• **TASK TO COMPLETE**
Reproduce the entries exactly and omit the pictures.

• **RECORD SET**
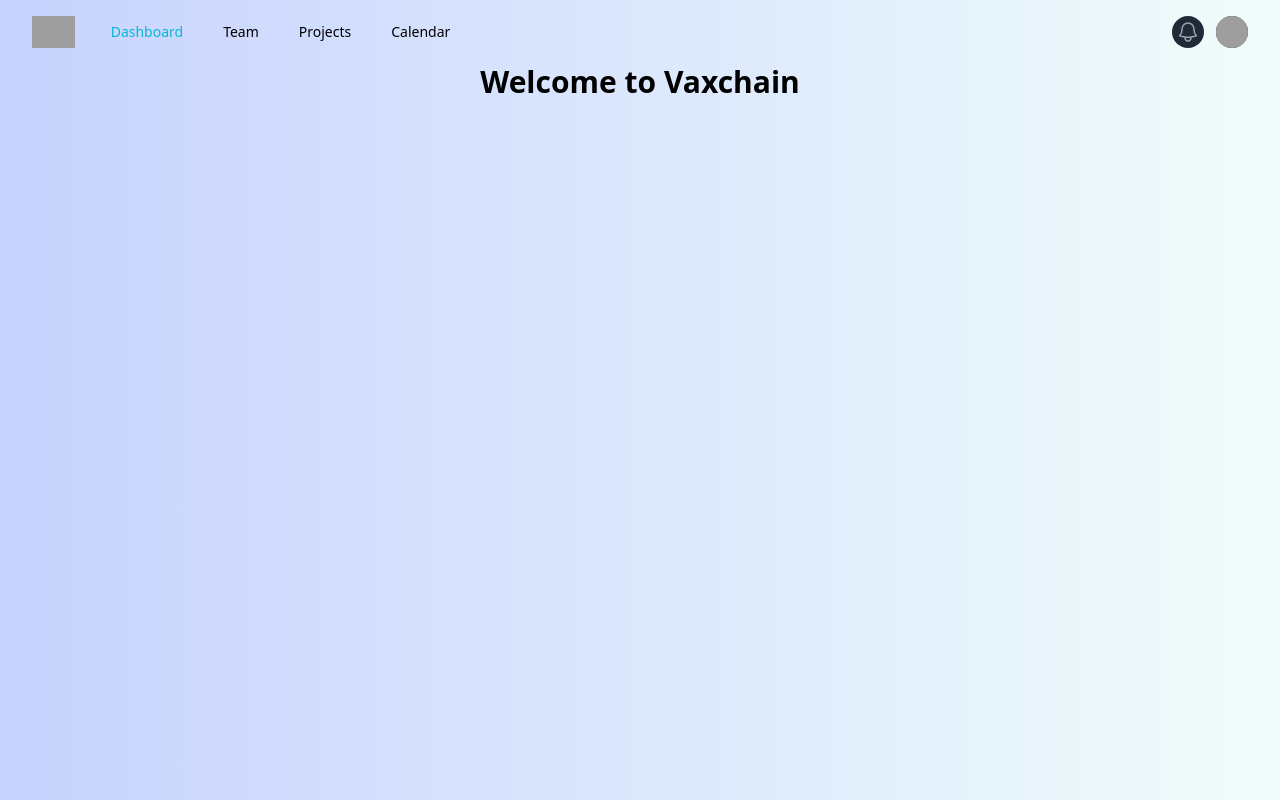
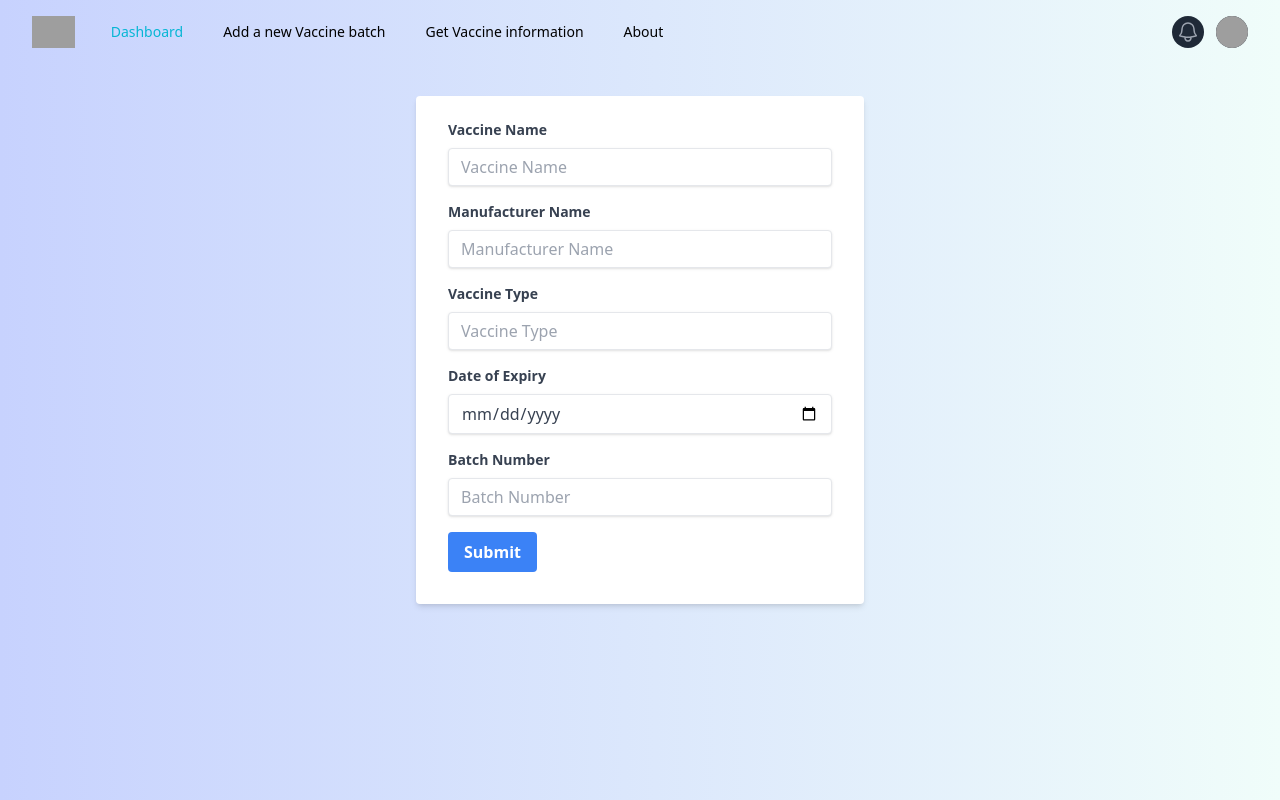
Before and after one commit to CMPN-CODECELL/Syrus-2024-Web3-Localghost, a React (Create React App) app in the folder frontend/: page /form in a window 1280 px wide. Built offline with nearby package versions, Linux system fonts and the light colour scheme; grey boxes are pictures that could not be loaded.

Commit message:
Vaccine form and homepage

```diff
--- a/frontend/package.json
+++ b/frontend/package.json
@@ -10,6 +10,7 @@
     "@testing-library/user-event": "^13.5.0",
     "react": "^18.2.0",
     "react-dom": "^18.2.0",
+    "react-router-dom": "^6.22.1",
     "react-scripts": "5.0.1",
     "web-vitals": "^2.1.4"
   },
--- a/frontend/src/App.js
+++ b/frontend/src/App.js
@@ -1,14 +1,33 @@
 import logo from './logo.svg';
 import './App.css';
 import Navbar from './components/Navbar';
+import FormComponent from './components/FormComponent';
+import { BrowserRouter as Router,Routes, Switch, Route, BrowserRouter } from 'react-router-dom';
+import Homepage from './components/Homepage';
+import FormPage from './components/FormPage';
 
 function App() {
   return (
     <div className="h-screen bg-gradient-to-r from-indigo-200 to-teal-50">
-      <Navbar />
+      {/* <Navbar />
       <h1 className="text-3xl font-bold text-center">
         Welcome to Vaxchain
-      </h1>
+      </h1> */}
+      {/* <BrowserRouter>
+      <Routes>
+        <Route exact path="/" component={Navbar} />
+        <Route path="/form" component={FormComponent} />
+      </Routes>
+      </BrowserRouter> */}
+
+      <BrowserRouter>
+        <Routes>
+          <Route path="/" element={<Homepage/>} />
+          <Route path="/form" element={<FormPage/>} />
+        </Routes>
+      </BrowserRouter>
+
+
 
     </div>
   );
--- /dev/null
+++ b/frontend/src/components/FormComponent.jsx
@@ -0,0 +1,111 @@
+import React, { useState } from 'react';
+
+const FormComponent = () => {
+  const [formData, setFormData] = useState({
+    vaccineName: '',
+    manufacturerName: '',
+    vaccineType: '',
+    dateOfExpiry: '',
+    batchNumber: ''
+  });
+
+  const handleChange = (e) => {
+    setFormData({
+      ...formData,
+      [e.target.name]: e.target.value
+    });
+  };
+
+  const handleSubmit = (e) => {
+    e.preventDefault();
+    const formDataJson = JSON.stringify(formData);
+    console.log(formDataJson);
+  };
+
+  return (
+    <div className="container mx-auto mt-8">
+      <form onSubmit={handleSubmit} className="max-w-md mx-auto bg-white shadow-md rounded px-8 pt-6 pb-8 mb-4">
+        <div className="mb-4">
+          <label className="block text-gray-700 text-sm font-bold mb-2" htmlFor="vaccineName">
+            Vaccine Name
+          </label>
+          <input
+            className="shadow appearance-none border rounded w-full py-2 px-3 text-gray-700 leading-tight focus:outline-none focus:shadow-outline"
+            id="vaccineName"
+            type="text"
+            placeholder="Vaccine Name"
+            name="vaccineName"
+            value={formData.vaccineName}
+            onChange={handleChange}
+          />
+        </div>
+        <div className="mb-4">
+          <label className="block text-gray-700 text-sm font-bold mb-2" htmlFor="manufacturerName">
+            Manufacturer Name
+          </label>
+          <input
+            className="shadow appearance-none border rounded w-full py-2 px-3 text-gray-700 leading-tight focus:outline-none focus:shadow-outline"
+            id="manufacturerName"
+            type="text"
+            placeholder="Manufacturer Name"
+            name="manufacturerName"
+            value={formData.manufacturerName}
+            onChange={handleChange}
+          />
+        </div>
+        <div className="mb-4">
+          <label className="block text-gray-700 text-sm font-bold mb-2" htmlFor="vaccineType">
+            Vaccine Type
+          </label>
+          <input
+            className="shadow appearance-none border rounded w-full py-2 px-3 text-gray-700 leading-tight focus:outline-none focus:shadow-outline"
+            id="vaccineType"
+            type="text"
+            placeholder="Vaccine Type"
+            name="vaccineType"
+            value={formData.vaccineType}
+            onChange={handleChange}
+          />
+        </div>
+        <div className="mb-4">
+          <label className="block text-gray-700 text-sm font-bold mb-2" htmlFor="dateOfExpiry">
+            Date of Expiry
+          </label>
+          <input
+            className="shadow appearance-none border rounded w-full py-2 px-3 text-gray-700 leading-tight focus:outline-none focus:shadow-outline"
+            id="dateOfExpiry"
+            type="date"
+            placeholder="Date of Expiry"
+            name="dateOfExpiry"
+            value={formData.dateOfExpiry}
+            onChange={handleChange}
+          />
+        </div>
+        <div className="mb-4">
+          <label className="block text-gray-700 text-sm font-bold mb-2" htmlFor="batchNumber">
+            Batch Number
+          </label>
+          <input
+            className="shadow appearance-none border rounded w-full py-2 px-3 text-gray-700 leading-tight focus:outline-none focus:shadow-outline"
+            id="batchNumber"
+            type="text"
+            placeholder="Batch Number"
+            name="batchNumber"
+            value={formData.batchNumber}
+            onChange={handleChange}
+          />
+        </div>
+        <div className="flex items-center justify-between">
+          <button
+            className="bg-blue-500 hover:bg-blue-700 text-white font-bold py-2 px-4 rounded focus:outline-none focus:shadow-outline"
+            type="submit"
+          >
+            Submit
+          </button>
+        </div>
+      </form>
+    </div>
+  );
+};
+
+export default FormComponent;
--- /dev/null
+++ b/frontend/src/components/FormPage.jsx
@@ -0,0 +1,14 @@
+import React from 'react'
+import FormComponent from './FormComponent'
+import Navbar from './Navbar'
+
+function FormPage() {
+  return (
+  <div className="h-screen bg-gradient-to-r from-indigo-200 to-teal-50">
+    <Navbar/>
+    <FormComponent/>
+    </div>
+  )
+}
+
+export default FormPage
--- /dev/null
+++ b/frontend/src/components/Homepage.jsx
@@ -0,0 +1,15 @@
+import React from 'react'
+import Navbar from './Navbar'
+
+function Homepage() {
+  return (
+    <div className="h-screen bg-gradient-to-r from-indigo-200 to-teal-50">
+        <Navbar/>
+        <h1 className="text-3xl font-bold text-center">
+        Welcome to Vaxchain
+        </h1>
+    </div>
+  )
+}
+
+export default Homepage
--- a/frontend/src/components/Navbar.jsx
+++ b/frontend/src/components/Navbar.jsx
@@ -3,10 +3,10 @@ import { Disclosure, Menu, Transition } from '@headlessui/react'
 import { Bars3Icon, BellIcon, XMarkIcon } from '@heroicons/react/24/outline'
 
 const navigation = [
-  { name: 'Dashboard', href: '#', current: true },
-  { name: 'Team', href: '#', current: false },
-  { name: 'Projects', href: '#', current: false },
-  { name: 'Calendar', href: '#', current: false },
+  { name: 'Dashboard', href: '/', current: true },
+  { name: 'Add a new Vaccine batch', href: '/form', current: false },
+  { name: 'Get Vaccine information', href: '#', current: false },
+  { name: 'About', href: '#', current: false },
 ]
 
 function classNames(...classes) {
```
Also changed, not shown: 1 other file (tests, documents, lock files or other folders).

• **EXERCISE ANSWER**
Before and after one commit to CMPN-CODECELL/Syrus-2024-Web3-Localghost, a React (Create React App) app in the folder frontend/: page /form in a window 1280 px wide. Built offline with nearby package versions, Linux system fonts and the light colour scheme; grey boxes are pictures that could not be loaded.

Commit message:
Vaccine form and homepage

```diff
--- a/frontend/package.json
+++ b/frontend/package.json
@@ -10,6 +10,7 @@
     "@testing-library/user-event": "^13.5.0",
     "react": "^18.2.0",
     "react-dom": "^18.2.0",
+    "react-router-dom": "^6.22.1",
     "react-scripts": "5.0.1",
     "web-vitals": "^2.1.4"
   },
--- a/frontend/src/App.js
+++ b/frontend/src/App.js
@@ -1,14 +1,33 @@
 import logo from './logo.svg';
 import './App.css';
 import Navbar from './components/Navbar';
+import FormComponent from './components/FormComponent';
+import { BrowserRouter as Router,Routes, Switch, Route, BrowserRouter } from 'react-router-dom';
+import Homepage from './components/Homepage';
+import FormPage from './components/FormPage';
 
 function App() {
   return (
     <div className="h-screen bg-gradient-to-r from-indigo-200 to-teal-50">
-      <Navbar />
+      {/* <Navbar />
       <h1 className="text-3xl font-bold text-center">
         Welcome to Vaxchain
-      </h1>
+      </h1> */}
+      {/* <BrowserRouter>
+      <Routes>
+        <Route exact path="/" component={Navbar} />
+        <Route path="/form" component={FormComponent} />
+      </Routes>
+      </BrowserRouter> */}
+
+      <BrowserRouter>
+        <Routes>
+          <Route path="/" element={<Homepage/>} />
+          <Route path="/form" element={<FormPage/>} />
+        </Routes>
+      </BrowserRouter>
+
+
 
     </div>
   );
--- /dev/null
+++ b/frontend/src/components/FormComponent.jsx
@@ -0,0 +1,111 @@
+import React, { useState } from 'react';
+
+const FormComponent = () => {
+  const [formData, setFormData] = useState({
+    vaccineName: '',
+    manufacturerName: '',
+    vaccineType: '',
+    dateOfExpiry: '',
+    batchNumber: ''
+  });
+
+  const handleChange = (e) => {
+    setFormData({
+      ...formData,
+      [e.target.name]: e.target.value
+    });
+  };
+
+  const handleSubmit = (e) => {
+    e.preventDefault();
+    const formDataJson = JSON.stringify(formData);
+    console.log(formDataJson);
+  };
+
+  return (
+    <div className="container mx-auto mt-8">
+      <form onSubmit={handleSubmit} className="max-w-md mx-auto bg-white shadow-md rounded px-8 pt-6 pb-8 mb-4">
+        <div className="mb-4">
+          <label className="block text-gray-700 text-sm font-bold mb-2" htmlFor="vaccineName">
+            Vaccine Name
+          </label>
+          <input
+            className="shadow appearance-none border rounded w-full py-2 px-3 text-gray-700 leading-tight focus:outline-none focus:shadow-outline"
+            id="vaccineName"
+            type="text"
+            placeholder="Vaccine Name"
+            name="vaccineName"
+            value={formData.vaccineName}
+            onChange={handleChange}
+          />
+        </div>
+        <div className="mb-4">
+          <label className="block text-gray-700 text-sm font-bold mb-2" htmlFor="manufacturerName">
+            Manufacturer Name
+          </label>
+          <input
+            className="shadow appearance-none border rounded w-full py-2 px-3 text-gray-700 leading-tight focus:outline-none focus:shadow-outline"
+            id="manufacturerName"
+            type="text"
+            placeholder="Manufacturer Name"
+            name="manufacturerName"
+            value={formData.manufacturerName}
+            onChange={handleChange}
+          />
+        </div>
+        <div className="mb-4">
+          <label className="block text-gray-700 text-sm font-bold mb-2" htmlFor="vaccineType">
+            Vaccine Type
+          </label>
+          <input
+            className="shadow appearance-none border rounded w-full py-2 px-3 text-gray-700 leading-tight focus:outline-none focus:shadow-outline"
+            id="vaccineType"
+            type="text"
+            placeholder="Vaccine Type"
+            name="vaccineType"
+            value={formData.vaccineType}
+            onChange={handleChange}
+          />
+        </div>
+        <div className="mb-4">
+          <label className="block text-gray-700 text-sm font-bold mb-2" htmlFor="dateOfExpiry">
+            Date of Expiry
+          </label>
+          <input
+            className="shadow appearance-none border rounded w-full py-2 px-3 text-gray-700 leading-tight focus:outline-none focus:shadow-outline"
+            id="dateOfExpiry"
+            type="date"
+            placeholder="Date of Expiry"
+            name="dateOfExpiry"
+            value={formData.dateOfExpiry}
+            onChange={handleChange}
+          />
+        </div>
+        <div className="mb-4">
+          <label className="block text-gray-700 text-sm font-bold mb-2" htmlFor="batchNumber">
+            Batch Number
+          </label>
+          <input
+            className="shadow appearance-none border rounded w-full py-2 px-3 text-gray-700 leading-tight focus:outline-none focus:shadow-outline"
+            id="batchNumber"
+            type="text"
+            placeholder="Batch Number"
+            name="batchNumber"
+            value={formData.batchNumber}
+            onChange={handleChange}
+          />
+        </div>
+        <div className="flex items-center justify-between">
+          <button
+            className="bg-blue-500 hover:bg-blue-700 text-white font-bold py-2 px-4 rounded focus:outline-none focus:shadow-outline"
+            type="submit"
+          >
+            Submit
+          </button>
+        </div>
+      </form>
+    </div>
+  );
+};
+
+export default FormComponent;
--- /dev/null
+++ b/frontend/src/components/FormPage.jsx
@@ -0,0 +1,14 @@
+import React from 'react'
+import FormComponent from './FormComponent'
+import Navbar from './Navbar'
+
+function FormPage() {
+  return (
+  <div className="h-screen bg-gradient-to-r from-indigo-200 to-teal-50">
+    <Navbar/>
+    <FormComponent/>
+    </div>
+  )
+}
+
+export default FormPage
--- /dev/null
+++ b/frontend/src/components/Homepage.jsx
@@ -0,0 +1,15 @@
+import React from 'react'
+import Navbar from './Navbar'
+
+function Homepage() {
+  return (
+    <div className="h-screen bg-gradient-to-r from-indigo-200 to-teal-50">
+        <Navbar/>
+        <h1 className="text-3xl font-bold text-center">
+        Welcome to Vaxchain
+        </h1>
+    </div>
+  )
+}
+
+export default Homepage
--- a/frontend/src/components/Navbar.jsx
+++ b/frontend/src/components/Navbar.jsx
@@ -3,10 +3,10 @@ import { Disclosure, Menu, Transition } from '@headlessui/react'
 import { Bars3Icon, BellIcon, XMarkIcon } from '@heroicons/react/24/outline'
 
 const navigation = [
-  { name: 'Dashboard', href: '#', current: true },
-  { name: 'Team', href: '#', current: false },
-  { name: 'Projects', href: '#', current: false },
-  { name: 'Calendar', href: '#', current: false },
+  { name: 'Dashboard', href: '/', current: true },
+  { name: 'Add a new Vaccine batch', href: '/form', current: false },
+  { name: 'Get Vaccine information', href: '#', current: false },
+  { name: 'About', href: '#', current: false },
 ]
 
 function classNames(...classes) {
```
Also changed, not shown: 1 other file (tests, documents, lock files or other folders).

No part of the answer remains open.